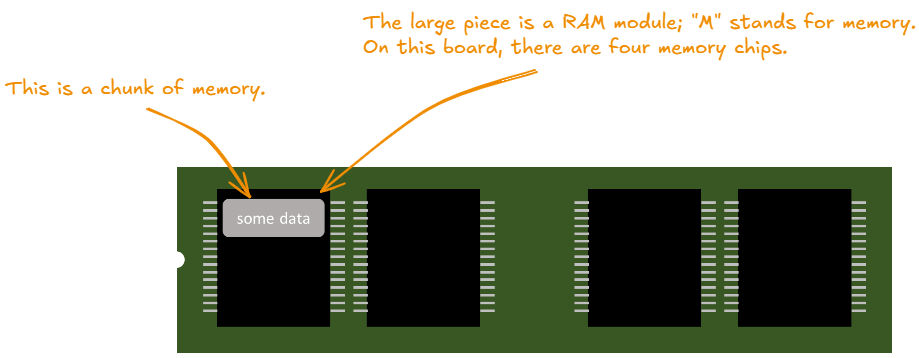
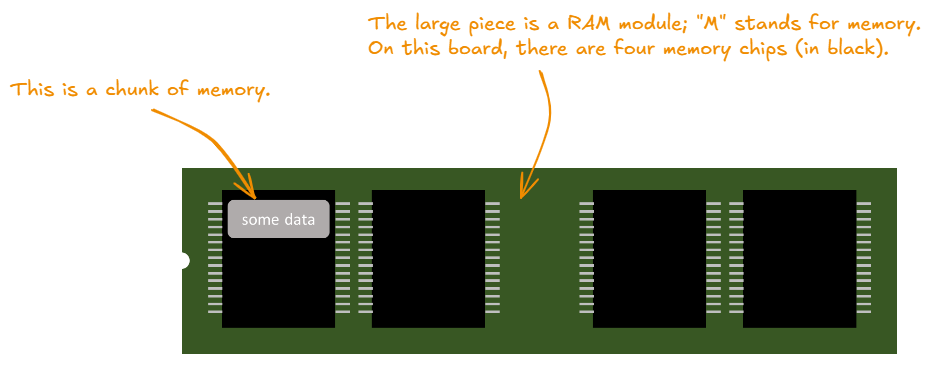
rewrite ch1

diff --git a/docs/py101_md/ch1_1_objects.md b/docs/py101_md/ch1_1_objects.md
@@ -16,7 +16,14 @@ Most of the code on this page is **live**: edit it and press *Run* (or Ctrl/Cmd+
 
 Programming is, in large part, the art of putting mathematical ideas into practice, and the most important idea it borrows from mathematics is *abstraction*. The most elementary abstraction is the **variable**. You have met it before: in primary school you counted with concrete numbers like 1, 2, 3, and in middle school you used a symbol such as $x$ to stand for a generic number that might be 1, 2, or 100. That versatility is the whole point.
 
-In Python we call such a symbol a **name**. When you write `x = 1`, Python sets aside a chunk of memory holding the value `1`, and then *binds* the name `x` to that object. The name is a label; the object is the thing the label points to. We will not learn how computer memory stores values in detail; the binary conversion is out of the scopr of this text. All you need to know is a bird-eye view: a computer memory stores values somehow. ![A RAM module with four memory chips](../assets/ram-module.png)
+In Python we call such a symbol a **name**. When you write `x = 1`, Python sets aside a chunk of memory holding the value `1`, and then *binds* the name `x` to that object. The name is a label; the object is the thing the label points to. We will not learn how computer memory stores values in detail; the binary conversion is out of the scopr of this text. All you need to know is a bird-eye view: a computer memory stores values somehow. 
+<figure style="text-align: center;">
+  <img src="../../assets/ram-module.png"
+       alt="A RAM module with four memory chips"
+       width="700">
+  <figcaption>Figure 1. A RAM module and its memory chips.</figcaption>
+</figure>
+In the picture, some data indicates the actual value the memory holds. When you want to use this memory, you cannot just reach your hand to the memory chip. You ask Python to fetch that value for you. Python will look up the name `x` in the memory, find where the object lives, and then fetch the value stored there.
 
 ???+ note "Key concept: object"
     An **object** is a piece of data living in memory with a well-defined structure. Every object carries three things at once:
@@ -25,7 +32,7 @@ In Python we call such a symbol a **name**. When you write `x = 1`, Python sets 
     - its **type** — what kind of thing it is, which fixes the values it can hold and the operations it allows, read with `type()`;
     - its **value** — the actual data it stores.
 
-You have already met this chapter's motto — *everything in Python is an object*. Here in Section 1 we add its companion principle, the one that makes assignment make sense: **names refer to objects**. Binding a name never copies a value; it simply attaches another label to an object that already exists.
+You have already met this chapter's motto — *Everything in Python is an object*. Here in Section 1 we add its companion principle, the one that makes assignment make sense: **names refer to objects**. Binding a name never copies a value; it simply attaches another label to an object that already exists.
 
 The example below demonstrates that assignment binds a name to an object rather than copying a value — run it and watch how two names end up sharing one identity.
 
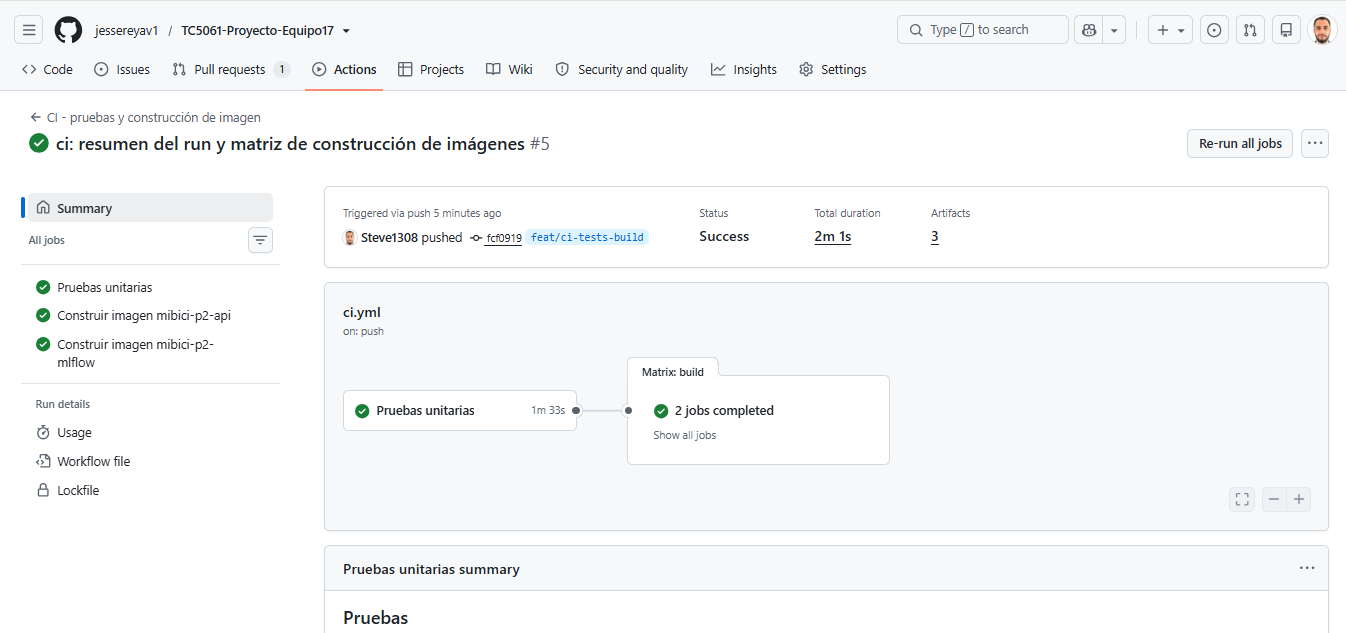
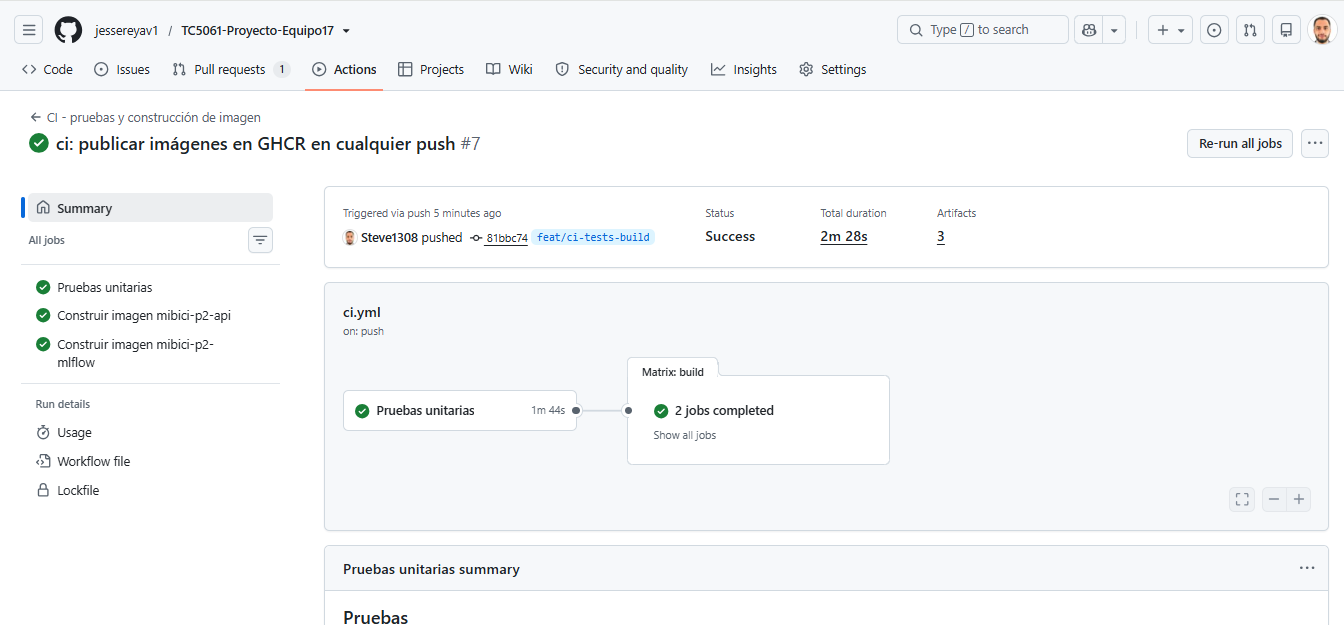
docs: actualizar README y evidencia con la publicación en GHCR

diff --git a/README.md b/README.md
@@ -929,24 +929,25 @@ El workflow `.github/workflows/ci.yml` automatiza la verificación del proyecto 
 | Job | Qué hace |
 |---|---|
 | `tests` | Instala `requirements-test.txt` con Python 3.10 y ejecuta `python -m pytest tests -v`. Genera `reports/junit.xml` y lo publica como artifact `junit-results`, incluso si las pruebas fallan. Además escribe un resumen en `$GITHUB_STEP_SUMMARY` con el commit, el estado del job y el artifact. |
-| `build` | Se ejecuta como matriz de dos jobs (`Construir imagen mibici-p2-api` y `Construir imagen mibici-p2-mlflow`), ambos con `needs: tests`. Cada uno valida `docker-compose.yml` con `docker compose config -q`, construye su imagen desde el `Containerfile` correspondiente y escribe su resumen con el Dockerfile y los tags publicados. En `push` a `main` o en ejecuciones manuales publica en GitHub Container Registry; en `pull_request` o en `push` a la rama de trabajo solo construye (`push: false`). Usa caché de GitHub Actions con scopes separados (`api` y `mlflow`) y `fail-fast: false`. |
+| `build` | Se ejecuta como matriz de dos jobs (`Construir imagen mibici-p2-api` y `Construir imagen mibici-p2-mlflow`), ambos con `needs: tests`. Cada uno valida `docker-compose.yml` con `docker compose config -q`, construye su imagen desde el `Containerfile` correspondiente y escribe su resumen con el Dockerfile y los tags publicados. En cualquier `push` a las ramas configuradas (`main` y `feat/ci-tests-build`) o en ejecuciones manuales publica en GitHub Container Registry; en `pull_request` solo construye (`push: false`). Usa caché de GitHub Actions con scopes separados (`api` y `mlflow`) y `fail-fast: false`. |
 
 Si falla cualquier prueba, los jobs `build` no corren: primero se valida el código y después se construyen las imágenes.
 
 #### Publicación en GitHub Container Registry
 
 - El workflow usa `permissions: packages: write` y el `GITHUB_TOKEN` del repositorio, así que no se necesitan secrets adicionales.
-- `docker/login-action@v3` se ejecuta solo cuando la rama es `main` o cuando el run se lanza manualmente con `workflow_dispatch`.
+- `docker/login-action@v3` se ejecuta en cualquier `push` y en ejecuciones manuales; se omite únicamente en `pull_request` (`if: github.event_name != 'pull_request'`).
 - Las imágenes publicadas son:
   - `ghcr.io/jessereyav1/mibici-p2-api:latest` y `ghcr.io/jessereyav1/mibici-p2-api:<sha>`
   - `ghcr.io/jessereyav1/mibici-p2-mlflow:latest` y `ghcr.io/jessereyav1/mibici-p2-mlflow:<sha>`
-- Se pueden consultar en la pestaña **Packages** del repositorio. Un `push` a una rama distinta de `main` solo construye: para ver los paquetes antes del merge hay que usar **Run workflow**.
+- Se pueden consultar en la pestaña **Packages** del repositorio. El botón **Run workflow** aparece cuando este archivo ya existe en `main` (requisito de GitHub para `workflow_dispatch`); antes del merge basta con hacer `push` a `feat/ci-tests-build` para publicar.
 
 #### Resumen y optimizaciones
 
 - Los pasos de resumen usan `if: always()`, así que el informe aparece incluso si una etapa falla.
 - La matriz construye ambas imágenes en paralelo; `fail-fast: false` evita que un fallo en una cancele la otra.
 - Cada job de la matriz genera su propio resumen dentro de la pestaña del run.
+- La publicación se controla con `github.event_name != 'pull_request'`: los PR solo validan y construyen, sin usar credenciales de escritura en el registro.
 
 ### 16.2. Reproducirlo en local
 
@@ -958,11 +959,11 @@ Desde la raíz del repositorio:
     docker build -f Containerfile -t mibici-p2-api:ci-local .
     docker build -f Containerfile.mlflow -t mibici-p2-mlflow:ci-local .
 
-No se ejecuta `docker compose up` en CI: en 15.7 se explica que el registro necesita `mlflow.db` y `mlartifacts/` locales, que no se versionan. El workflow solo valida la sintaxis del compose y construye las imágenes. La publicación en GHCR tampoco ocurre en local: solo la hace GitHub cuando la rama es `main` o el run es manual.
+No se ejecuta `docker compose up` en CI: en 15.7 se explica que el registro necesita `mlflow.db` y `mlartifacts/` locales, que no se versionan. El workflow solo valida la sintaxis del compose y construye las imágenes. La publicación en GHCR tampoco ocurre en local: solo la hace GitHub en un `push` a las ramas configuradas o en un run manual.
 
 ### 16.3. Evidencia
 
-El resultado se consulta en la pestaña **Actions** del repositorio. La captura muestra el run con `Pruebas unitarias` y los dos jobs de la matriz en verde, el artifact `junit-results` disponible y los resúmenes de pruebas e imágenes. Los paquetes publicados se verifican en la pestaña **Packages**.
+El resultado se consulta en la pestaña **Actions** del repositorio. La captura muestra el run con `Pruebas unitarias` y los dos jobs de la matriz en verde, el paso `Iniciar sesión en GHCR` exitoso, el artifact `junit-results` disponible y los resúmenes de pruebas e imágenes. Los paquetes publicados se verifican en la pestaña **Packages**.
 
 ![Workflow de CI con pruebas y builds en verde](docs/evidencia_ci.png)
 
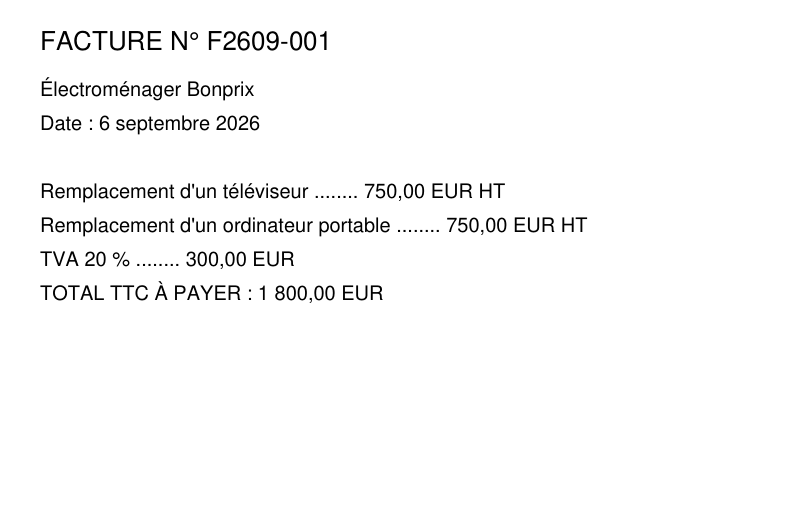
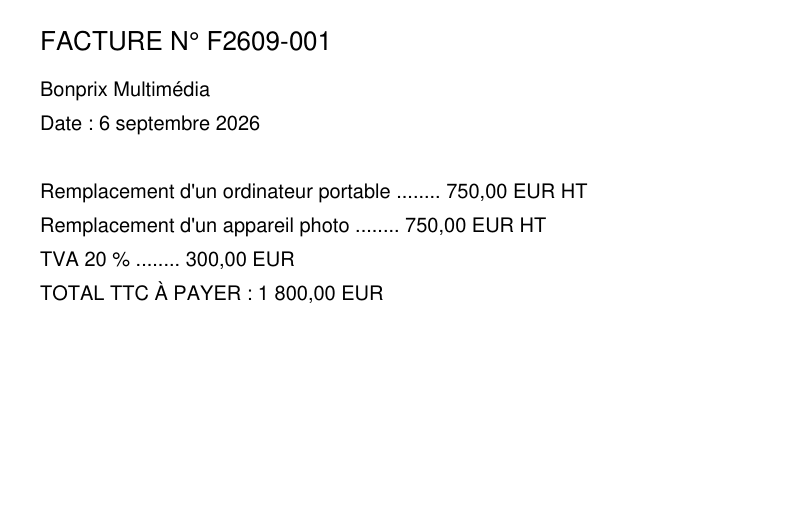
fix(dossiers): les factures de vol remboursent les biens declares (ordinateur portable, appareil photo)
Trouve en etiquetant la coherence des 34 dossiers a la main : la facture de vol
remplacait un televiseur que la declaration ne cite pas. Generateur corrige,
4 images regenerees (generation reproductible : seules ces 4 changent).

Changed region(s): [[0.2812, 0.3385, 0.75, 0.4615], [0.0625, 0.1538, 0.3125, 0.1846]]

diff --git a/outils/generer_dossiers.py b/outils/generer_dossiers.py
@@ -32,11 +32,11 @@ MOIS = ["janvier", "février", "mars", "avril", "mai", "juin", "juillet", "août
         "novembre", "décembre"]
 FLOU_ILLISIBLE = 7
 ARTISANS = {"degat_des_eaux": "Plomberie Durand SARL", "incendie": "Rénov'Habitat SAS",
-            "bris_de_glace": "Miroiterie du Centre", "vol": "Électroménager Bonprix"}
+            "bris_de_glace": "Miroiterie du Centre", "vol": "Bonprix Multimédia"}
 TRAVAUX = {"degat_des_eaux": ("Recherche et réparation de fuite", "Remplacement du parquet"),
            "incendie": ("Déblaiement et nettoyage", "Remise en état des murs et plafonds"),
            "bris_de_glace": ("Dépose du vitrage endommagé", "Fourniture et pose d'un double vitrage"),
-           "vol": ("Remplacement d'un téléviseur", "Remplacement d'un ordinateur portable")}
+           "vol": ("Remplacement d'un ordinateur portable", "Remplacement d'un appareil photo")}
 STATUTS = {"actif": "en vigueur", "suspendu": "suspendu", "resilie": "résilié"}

· · · ·

Quote the data above from the line containing "### 16.2. Reproducirlo en local" to the line containing "docker build -f Containerfile.mlflow", inclusive, and stop.

 ### 16.2. Reproducirlo en local
 
@@ -958,11 +959,11 @@ Desde la raíz del repositorio:
     docker build -f Containerfile -t mibici-p2-api:ci-local .
     docker build -f Containerfile.mlflow -t mibici-p2-mlflow:ci-local .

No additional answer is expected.